WHAT IS NEEDED:
Filter the data below, keeping only lines that contain "README".

▬▬▬▬▬▬▬▬▬▬

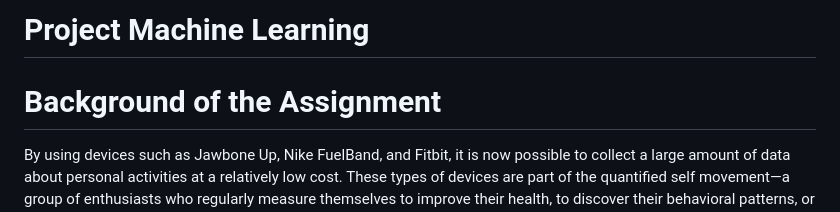
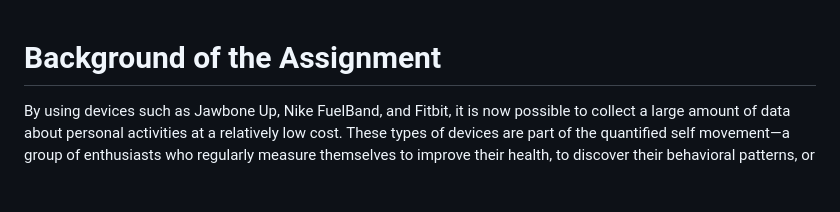
Before and after one commit to alvinahardiyanti/Project-Machine-Learning, a Markdown page: README.md, the part around the change. Rendered like a GitHub page; blank space fills up the shorter version.

```diff
--- a/README.md
+++ b/README.md
@@ -1,5 +1,3 @@
-# Project Machine Learning
-
 # Background of the Assignment
 By using devices such as Jawbone Up, Nike FuelBand, and Fitbit, it is now possible to collect a large amount of data about personal activities at a relatively low cost. These types of devices are part of the quantified self movement—a group of enthusiasts who regularly measure themselves to improve their health, to discover their behavioral patterns, or simply because they are technology fans. One common thing people do is measure how much of a certain activity they perform, but they rarely measure how well they perform it. In this project, your goal is to use data from accelerometers on the belt, forearm, arm, and dumbbell of six participants. They were asked to perform barbell lifts correctly and incorrectly in five different ways. More information is available on the website here:
 http://web.archive.org/web/20161224072740/http:/groupware.les.inf.puc-rio.br/har
```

▬▬▬▬▬▬▬▬▬▬

RESULT OF THIS EXERCISE:
Before and after one commit to alvinahardiyanti/Project-Machine-Learning, a Markdown page: README.md, the part around the change. Rendered like a GitHub page; blank space fills up the shorter version.
--- a/README.md
+++ b/README.md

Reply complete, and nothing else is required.